Work task: In the records that follow, find each line containing "Technology" and copy it.

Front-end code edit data
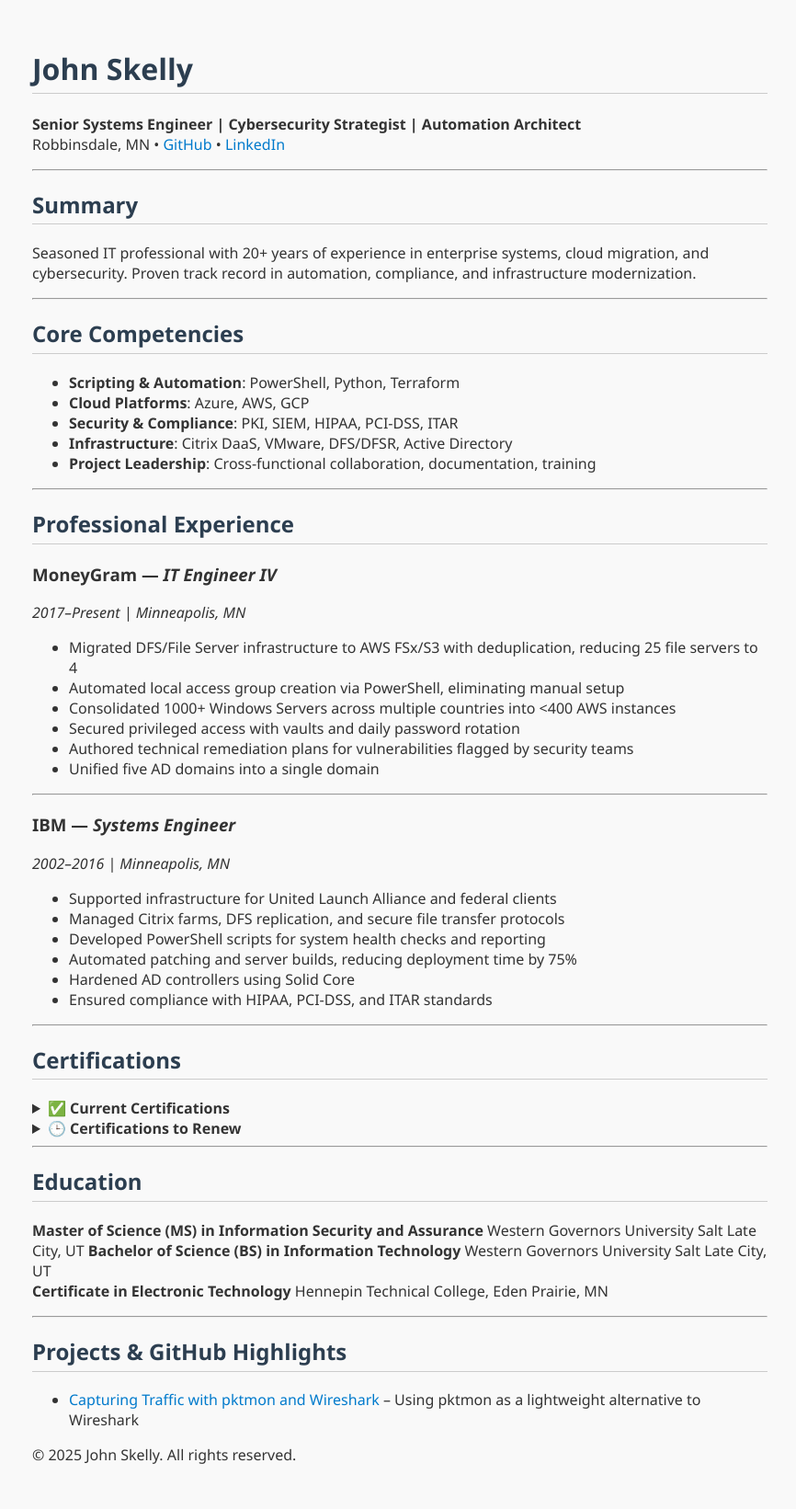
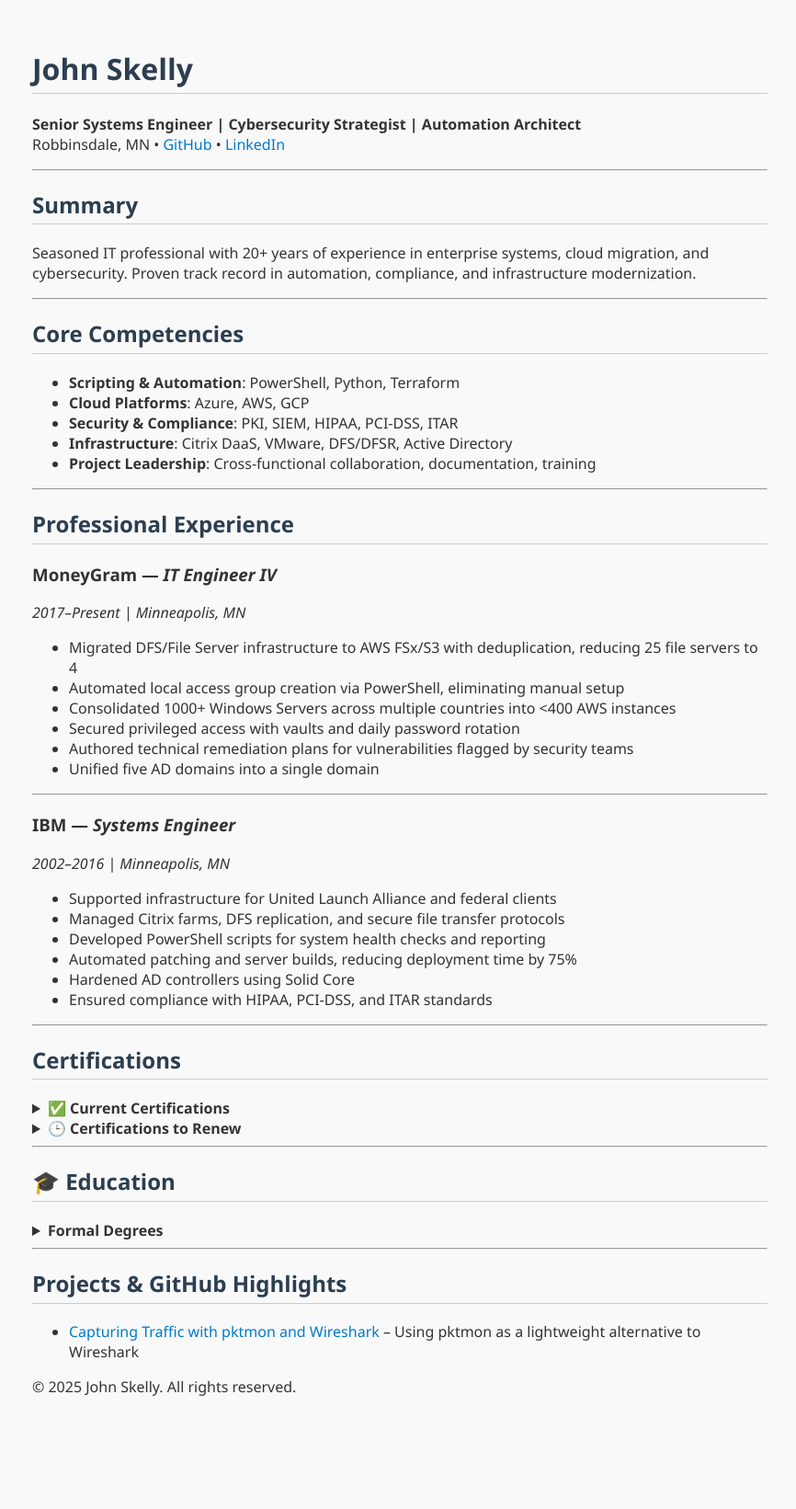
Before and after one commit to jpskelly/jpskelly.github.io, a Jekyll site: the page built from docs/index.md, in a window 1280 px wide. Shown: the whole page at 92% size, without its empty margins (205-1071 px from the left). Built offline with Jekyll 4.4.1, drawn with Linux system fonts in a browser that asks for light colours; after the commit the page ends 1567 px from its top, so only the background shows below that.

```diff
--- a/docs/index.md
+++ b/docs/index.md
@@ -81,14 +81,24 @@ Seasoned IT professional with 20+ years of experience in enterprise systems, clo
 </details>
 
 ---
+## 🎓 Education
 
-## Education
-**Master of Science (MS) in Information Security and Assurance**
-Western Governors University Salt Late City, UT
-**Bachelor of Science (BS) in Information Technology**
-Western Governors University Salt Late City, UT
-**Certificate in Electronic Technology**
-Hennepin Technical College, Eden Prairie, MN
+<details>
+  <summary><strong>Formal Degrees</strong></summary>
+
+  - **Master of Science (MS) in Information Security and Assurance**
+    Western Governors University Salt Late City, UT
+    Focus: Governance, Risk, and Compliance
+
+  - **Bachelor of Science (BS) in Information Technology****
+    Western Governors University Salt Late City, UT
+    Emphasis: Systems and services
+
+  - **Electronic Technology Certificate****
+    Hennepin Technical College, Eden Prairie, MN
+    Skills: Soldering, Troubleshooting, Electronics
+
+</details>
 
 ---
 
```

Written solution:
-**Bachelor of Science (BS) in Information Technology**
-**Certificate in Electronic Technology**
+  - **Bachelor of Science (BS) in Information Technology****
+  - **Electronic Technology Certificate****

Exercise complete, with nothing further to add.